By Dr. Sam Minskoff Ph.D
Re-adjustment – what is meant by this term?? Doesn’t one have to adjust the first time in order to adjust again or “re”-adjust the second or third or more times?
It’s important to think of klitah or adjusting to living in Israel after Aliya as adjusting once more to the Land of Our Fathers. In this way of thinking we as Jews are constantly reminded of the most profound historical significance behind the concept of ‘return’. When Jews move from their host (Diaspora) countries to live in Israel, it is called Aliyah; ‘moving up – not just emigrating and become virtually instant citizens of Israel under the Law of RETURN! It would seem then, to “explicitly imply” that to return is to readjust. Return connotes that we as a people were in Israel once before or why use the term RETURN?? So it seems that it would stand to reason that to return is to re-adjust. Both terms having the historical concept, as ancient as it is, of doing something again even though it is experienced as the FIRST TIME which can be a ‘joyful conflict’ indeed.
When re-adjusting, in this state of affairs, [aliyah], the returning Jew experiences Israel as if it is a strange foreign place with many inconveniences. Therefore, it might as well be adjustment not re-adjustment because there is no familiarity with the Land except for a subtle yet profound notion that there is some un-explainable connection to The Land Of Israel. Ha Rav Kook, of Blessed memory, talks about this phenomenon. This joyful conflict is what makes the Aliyah experience especially unique. Naturally, the experience differs for every individual. Yet, there stills seems to be this ‘common draw’ to the Land that is extremely difficult to put into words because [perhaps] there are no such words that cover every individual’s unique experience. Each Oleh or Olah will find those words for themselves… in time.
This is addressing those now who think they are having a hard time [re-] adjusting to The Land.
Remember why you came here – hold on to that. Beware of disappointment and disillusionment. Disillusion is still illusion. Then there can be deception when it hits at the emotional or gut level, which can be very overwhelming even convincing.

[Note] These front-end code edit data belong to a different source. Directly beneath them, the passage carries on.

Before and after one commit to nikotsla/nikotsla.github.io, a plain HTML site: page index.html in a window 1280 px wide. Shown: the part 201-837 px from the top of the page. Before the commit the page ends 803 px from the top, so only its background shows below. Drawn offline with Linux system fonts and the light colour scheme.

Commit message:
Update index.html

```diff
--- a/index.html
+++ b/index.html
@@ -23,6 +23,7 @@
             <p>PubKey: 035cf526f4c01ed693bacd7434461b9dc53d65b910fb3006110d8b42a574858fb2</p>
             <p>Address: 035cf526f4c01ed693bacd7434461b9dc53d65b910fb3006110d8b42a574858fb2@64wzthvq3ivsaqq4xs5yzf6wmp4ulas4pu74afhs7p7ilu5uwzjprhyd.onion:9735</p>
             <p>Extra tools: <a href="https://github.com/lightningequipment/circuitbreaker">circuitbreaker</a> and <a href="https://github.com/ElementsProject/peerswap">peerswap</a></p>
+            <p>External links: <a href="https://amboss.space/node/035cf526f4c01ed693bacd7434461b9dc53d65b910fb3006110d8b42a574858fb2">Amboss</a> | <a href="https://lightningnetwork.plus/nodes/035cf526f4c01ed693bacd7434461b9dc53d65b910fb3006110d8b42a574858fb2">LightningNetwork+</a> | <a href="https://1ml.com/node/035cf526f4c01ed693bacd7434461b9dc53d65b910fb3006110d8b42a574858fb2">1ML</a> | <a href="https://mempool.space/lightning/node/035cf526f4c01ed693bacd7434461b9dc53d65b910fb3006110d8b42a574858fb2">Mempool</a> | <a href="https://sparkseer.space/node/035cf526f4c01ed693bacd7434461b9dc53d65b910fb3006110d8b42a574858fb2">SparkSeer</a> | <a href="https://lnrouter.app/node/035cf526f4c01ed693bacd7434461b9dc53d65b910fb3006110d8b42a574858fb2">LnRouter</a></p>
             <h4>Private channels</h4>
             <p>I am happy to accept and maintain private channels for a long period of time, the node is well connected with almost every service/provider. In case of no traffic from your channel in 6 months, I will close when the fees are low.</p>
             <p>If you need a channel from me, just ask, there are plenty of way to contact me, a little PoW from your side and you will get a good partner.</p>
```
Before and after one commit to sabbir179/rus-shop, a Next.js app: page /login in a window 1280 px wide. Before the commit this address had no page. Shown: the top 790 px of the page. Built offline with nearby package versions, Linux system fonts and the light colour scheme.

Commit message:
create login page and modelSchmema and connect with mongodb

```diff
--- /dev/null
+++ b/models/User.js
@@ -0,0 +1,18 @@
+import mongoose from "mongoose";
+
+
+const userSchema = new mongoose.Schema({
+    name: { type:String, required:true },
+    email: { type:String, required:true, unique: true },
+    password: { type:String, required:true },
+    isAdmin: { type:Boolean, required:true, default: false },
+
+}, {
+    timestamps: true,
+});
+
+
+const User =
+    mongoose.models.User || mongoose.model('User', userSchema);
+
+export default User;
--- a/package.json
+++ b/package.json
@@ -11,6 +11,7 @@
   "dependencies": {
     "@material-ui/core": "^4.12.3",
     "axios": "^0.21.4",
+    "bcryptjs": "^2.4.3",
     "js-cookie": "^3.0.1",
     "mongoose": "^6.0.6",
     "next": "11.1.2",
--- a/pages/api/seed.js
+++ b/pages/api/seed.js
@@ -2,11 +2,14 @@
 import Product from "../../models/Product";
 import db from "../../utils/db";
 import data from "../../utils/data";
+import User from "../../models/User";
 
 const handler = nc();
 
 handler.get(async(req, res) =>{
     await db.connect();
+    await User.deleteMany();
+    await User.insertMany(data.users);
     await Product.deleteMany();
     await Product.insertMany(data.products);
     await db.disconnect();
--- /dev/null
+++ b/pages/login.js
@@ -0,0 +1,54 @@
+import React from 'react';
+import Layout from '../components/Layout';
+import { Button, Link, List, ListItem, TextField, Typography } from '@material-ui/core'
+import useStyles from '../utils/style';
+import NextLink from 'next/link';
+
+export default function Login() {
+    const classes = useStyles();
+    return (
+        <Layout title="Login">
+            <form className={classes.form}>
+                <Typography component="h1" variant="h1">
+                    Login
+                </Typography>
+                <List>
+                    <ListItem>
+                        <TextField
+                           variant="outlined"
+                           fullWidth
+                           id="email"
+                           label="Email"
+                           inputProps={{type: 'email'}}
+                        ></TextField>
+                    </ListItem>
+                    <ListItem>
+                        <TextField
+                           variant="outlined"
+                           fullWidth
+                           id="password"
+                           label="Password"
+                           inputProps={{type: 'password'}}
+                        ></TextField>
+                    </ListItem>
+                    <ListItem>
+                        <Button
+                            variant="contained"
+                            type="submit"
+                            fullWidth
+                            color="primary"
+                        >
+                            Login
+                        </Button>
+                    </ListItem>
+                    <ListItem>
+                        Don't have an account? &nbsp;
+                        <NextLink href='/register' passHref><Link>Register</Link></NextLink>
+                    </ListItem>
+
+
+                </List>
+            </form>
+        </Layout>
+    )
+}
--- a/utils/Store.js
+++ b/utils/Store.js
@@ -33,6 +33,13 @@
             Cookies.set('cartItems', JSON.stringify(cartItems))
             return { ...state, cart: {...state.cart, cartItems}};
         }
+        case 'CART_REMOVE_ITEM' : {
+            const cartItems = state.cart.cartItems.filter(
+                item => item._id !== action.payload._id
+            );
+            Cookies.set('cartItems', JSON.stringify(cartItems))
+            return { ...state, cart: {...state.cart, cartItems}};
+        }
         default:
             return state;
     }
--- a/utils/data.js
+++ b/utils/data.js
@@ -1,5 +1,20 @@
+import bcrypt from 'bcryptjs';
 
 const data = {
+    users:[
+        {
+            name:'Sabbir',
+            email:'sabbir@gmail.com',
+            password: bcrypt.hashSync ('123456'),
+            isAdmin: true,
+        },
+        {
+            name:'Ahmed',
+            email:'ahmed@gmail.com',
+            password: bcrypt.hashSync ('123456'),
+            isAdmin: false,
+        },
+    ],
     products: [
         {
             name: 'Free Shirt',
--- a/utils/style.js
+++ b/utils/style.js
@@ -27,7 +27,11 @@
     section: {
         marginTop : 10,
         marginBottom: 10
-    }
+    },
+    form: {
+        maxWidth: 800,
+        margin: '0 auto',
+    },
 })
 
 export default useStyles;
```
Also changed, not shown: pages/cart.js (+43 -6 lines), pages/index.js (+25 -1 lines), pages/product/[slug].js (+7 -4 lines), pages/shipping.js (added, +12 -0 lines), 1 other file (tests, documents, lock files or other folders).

Of course you miss your friends, etc. It feels like a great loss right now [because it is]. It’s takes time but know that it is all worth it and you will come to know that. Experience much joy in knowing that for once in your life, you are in the right place at the right time. We, as Jews, come to Israel certainly not because it is a punishment or a banishment –those days are OVER – thank G-d.
The readjustment happens from within and can be challenging as we shed the “exile mentality”. Having an exile mentality, by the way, is something not to be harshly criticized for. Indeed, it is quite an understandable situation that needs to be greatly acknowledged and respected. This could very well reflect an aspect of the study of the psychology of finding one’s destiny. That is, learning and understanding what an individual goes through in experiencing and living his or her destiny. Often, it involves the process of letting go and moving on UP [Aliyah].
Accordingly, to all of you reading this and to those that are already here in Israel or considering moving to Israel – be strong and come here, then keep strong and stay here.
To our soldiers defending Israel; G-d bless you and protect you.
Dr. Sam Minskoff Ph.D welcomes enquiries and can be reached by email at firstname.lastname@example.org